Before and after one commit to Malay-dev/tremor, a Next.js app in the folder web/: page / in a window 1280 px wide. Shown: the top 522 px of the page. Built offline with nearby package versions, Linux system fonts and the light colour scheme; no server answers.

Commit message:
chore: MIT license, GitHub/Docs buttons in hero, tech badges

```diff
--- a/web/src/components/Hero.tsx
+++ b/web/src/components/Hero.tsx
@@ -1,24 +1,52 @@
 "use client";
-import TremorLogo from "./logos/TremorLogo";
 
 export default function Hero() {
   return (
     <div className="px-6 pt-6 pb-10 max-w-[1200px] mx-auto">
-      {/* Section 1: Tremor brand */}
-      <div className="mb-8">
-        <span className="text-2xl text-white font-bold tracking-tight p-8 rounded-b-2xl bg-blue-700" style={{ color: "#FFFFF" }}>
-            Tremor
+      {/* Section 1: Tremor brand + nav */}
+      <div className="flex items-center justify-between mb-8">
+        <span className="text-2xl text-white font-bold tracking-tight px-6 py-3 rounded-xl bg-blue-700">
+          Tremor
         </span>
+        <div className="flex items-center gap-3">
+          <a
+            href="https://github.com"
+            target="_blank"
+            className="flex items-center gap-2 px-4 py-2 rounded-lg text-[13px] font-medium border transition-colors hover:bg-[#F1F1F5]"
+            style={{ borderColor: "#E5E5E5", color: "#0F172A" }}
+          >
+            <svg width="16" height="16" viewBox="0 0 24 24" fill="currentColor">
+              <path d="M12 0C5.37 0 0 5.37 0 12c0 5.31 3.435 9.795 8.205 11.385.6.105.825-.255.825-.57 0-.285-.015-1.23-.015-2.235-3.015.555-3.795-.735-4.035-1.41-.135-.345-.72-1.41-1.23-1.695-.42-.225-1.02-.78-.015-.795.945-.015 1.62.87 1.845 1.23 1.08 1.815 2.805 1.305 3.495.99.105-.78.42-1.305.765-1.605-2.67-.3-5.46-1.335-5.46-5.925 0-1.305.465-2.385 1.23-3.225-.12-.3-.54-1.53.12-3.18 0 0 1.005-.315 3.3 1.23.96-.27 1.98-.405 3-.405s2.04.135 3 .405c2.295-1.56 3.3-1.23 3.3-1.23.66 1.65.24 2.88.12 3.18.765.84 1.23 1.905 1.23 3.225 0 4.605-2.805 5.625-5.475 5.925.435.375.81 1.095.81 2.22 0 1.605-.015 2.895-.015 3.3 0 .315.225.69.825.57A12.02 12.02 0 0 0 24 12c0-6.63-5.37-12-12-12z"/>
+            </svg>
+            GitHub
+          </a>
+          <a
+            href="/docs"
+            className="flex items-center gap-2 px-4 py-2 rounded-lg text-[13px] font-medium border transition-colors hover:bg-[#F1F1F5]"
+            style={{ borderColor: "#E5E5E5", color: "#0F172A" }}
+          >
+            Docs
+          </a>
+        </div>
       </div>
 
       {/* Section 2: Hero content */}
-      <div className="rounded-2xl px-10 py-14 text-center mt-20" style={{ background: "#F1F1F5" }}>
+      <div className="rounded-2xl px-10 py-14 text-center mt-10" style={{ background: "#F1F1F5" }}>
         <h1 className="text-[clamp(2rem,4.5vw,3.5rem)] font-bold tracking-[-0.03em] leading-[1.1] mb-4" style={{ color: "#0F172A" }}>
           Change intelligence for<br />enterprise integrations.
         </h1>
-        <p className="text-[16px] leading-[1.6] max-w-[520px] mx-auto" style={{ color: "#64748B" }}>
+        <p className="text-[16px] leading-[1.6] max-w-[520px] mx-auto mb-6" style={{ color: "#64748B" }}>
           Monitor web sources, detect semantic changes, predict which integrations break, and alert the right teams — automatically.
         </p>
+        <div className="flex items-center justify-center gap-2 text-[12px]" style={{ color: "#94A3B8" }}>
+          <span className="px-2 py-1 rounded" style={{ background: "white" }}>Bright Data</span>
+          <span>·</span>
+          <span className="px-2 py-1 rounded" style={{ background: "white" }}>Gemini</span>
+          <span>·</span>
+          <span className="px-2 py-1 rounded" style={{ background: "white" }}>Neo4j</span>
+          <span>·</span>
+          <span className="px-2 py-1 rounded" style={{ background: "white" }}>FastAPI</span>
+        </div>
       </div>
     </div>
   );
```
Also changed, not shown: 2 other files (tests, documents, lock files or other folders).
================================
- [WHAT YOU HAVE TO DO] Copy every record above exactly as it stands.

- [RESULT BELOW]
Before and after one commit to Malay-dev/tremor, a Next.js app in the folder web/: page / in a window 1280 px wide. Shown: the top 522 px of the page. Built offline with nearby package versions, Linux system fonts and the light colour scheme; no server answers.

Commit message:
chore: MIT license, GitHub/Docs buttons in hero, tech badges

```diff
--- a/web/src/components/Hero.tsx
+++ b/web/src/components/Hero.tsx
@@ -1,24 +1,52 @@
 "use client";
-import TremorLogo from "./logos/TremorLogo";
 
 export default function Hero() {
   return (
     <div className="px-6 pt-6 pb-10 max-w-[1200px] mx-auto">
-      {/* Section 1: Tremor brand */}
-      <div className="mb-8">
-        <span className="text-2xl text-white font-bold tracking-tight p-8 rounded-b-2xl bg-blue-700" style={{ color: "#FFFFF" }}>
-            Tremor
+      {/* Section 1: Tremor brand + nav */}
+      <div className="flex items-center justify-between mb-8">
+        <span className="text-2xl text-white font-bold tracking-tight px-6 py-3 rounded-xl bg-blue-700">
+          Tremor
         </span>
+        <div className="flex items-center gap-3">
+          <a
+            href="https://github.com"
+            target="_blank"
+            className="flex items-center gap-2 px-4 py-2 rounded-lg text-[13px] font-medium border transition-colors hover:bg-[#F1F1F5]"
+            style={{ borderColor: "#E5E5E5", color: "#0F172A" }}
+          >
+            <svg width="16" height="16" viewBox="0 0 24 24" fill="currentColor">
+              <path d="M12 0C5.37 0 0 5.37 0 12c0 5.31 3.435 9.795 8.205 11.385.6.105.825-.255.825-.57 0-.285-.015-1.23-.015-2.235-3.015.555-3.795-.735-4.035-1.41-.135-.345-.72-1.41-1.23-1.695-.42-.225-1.02-.78-.015-.795.945-.015 1.62.87 1.845 1.23 1.08 1.815 2.805 1.305 3.495.99.105-.78.42-1.305.765-1.605-2.67-.3-5.46-1.335-5.46-5.925 0-1.305.465-2.385 1.23-3.225-.12-.3-.54-1.53.12-3.18 0 0 1.005-.315 3.3 1.23.96-.27 1.98-.405 3-.405s2.04.135 3 .405c2.295-1.56 3.3-1.23 3.3-1.23.66 1.65.24 2.88.12 3.18.765.84 1.23 1.905 1.23 3.225 0 4.605-2.805 5.625-5.475 5.925.435.375.81 1.095.81 2.22 0 1.605-.015 2.895-.015 3.3 0 .315.225.69.825.57A12.02 12.02 0 0 0 24 12c0-6.63-5.37-12-12-12z"/>
+            </svg>
+            GitHub
+          </a>
+          <a
+            href="/docs"
+            className="flex items-center gap-2 px-4 py-2 rounded-lg text-[13px] font-medium border transition-colors hover:bg-[#F1F1F5]"
+            style={{ borderColor: "#E5E5E5", color: "#0F172A" }}
+          >
+            Docs
+          </a>
+        </div>
       </div>
 
       {/* Section 2: Hero content */}
-      <div className="rounded-2xl px-10 py-14 text-center mt-20" style={{ background: "#F1F1F5" }}>
+      <div className="rounded-2xl px-10 py-14 text-center mt-10" style={{ background: "#F1F1F5" }}>
         <h1 className="text-[clamp(2rem,4.5vw,3.5rem)] font-bold tracking-[-0.03em] leading-[1.1] mb-4" style={{ color: "#0F172A" }}>
           Change intelligence for<br />enterprise integrations.
         </h1>
-        <p className="text-[16px] leading-[1.6] max-w-[520px] mx-auto" style={{ color: "#64748B" }}>
+        <p className="text-[16px] leading-[1.6] max-w-[520px] mx-auto mb-6" style={{ color: "#64748B" }}>
           Monitor web sources, detect semantic changes, predict which integrations break, and alert the right teams — automatically.
         </p>
+        <div className="flex items-center justify-center gap-2 text-[12px]" style={{ color: "#94A3B8" }}>
+          <span className="px-2 py-1 rounded" style={{ background: "white" }}>Bright Data</span>
+          <span>·</span>
+          <span className="px-2 py-1 rounded" style={{ background: "white" }}>Gemini</span>
+          <span>·</span>
+          <span className="px-2 py-1 rounded" style={{ background: "white" }}>Neo4j</span>
+          <span>·</span>
+          <span className="px-2 py-1 rounded" style={{ background: "white" }}>FastAPI</span>
+        </div>
       </div>
     </div>
   );
```
Also changed, not shown: 2 other files (tests, documents, lock files or other folders).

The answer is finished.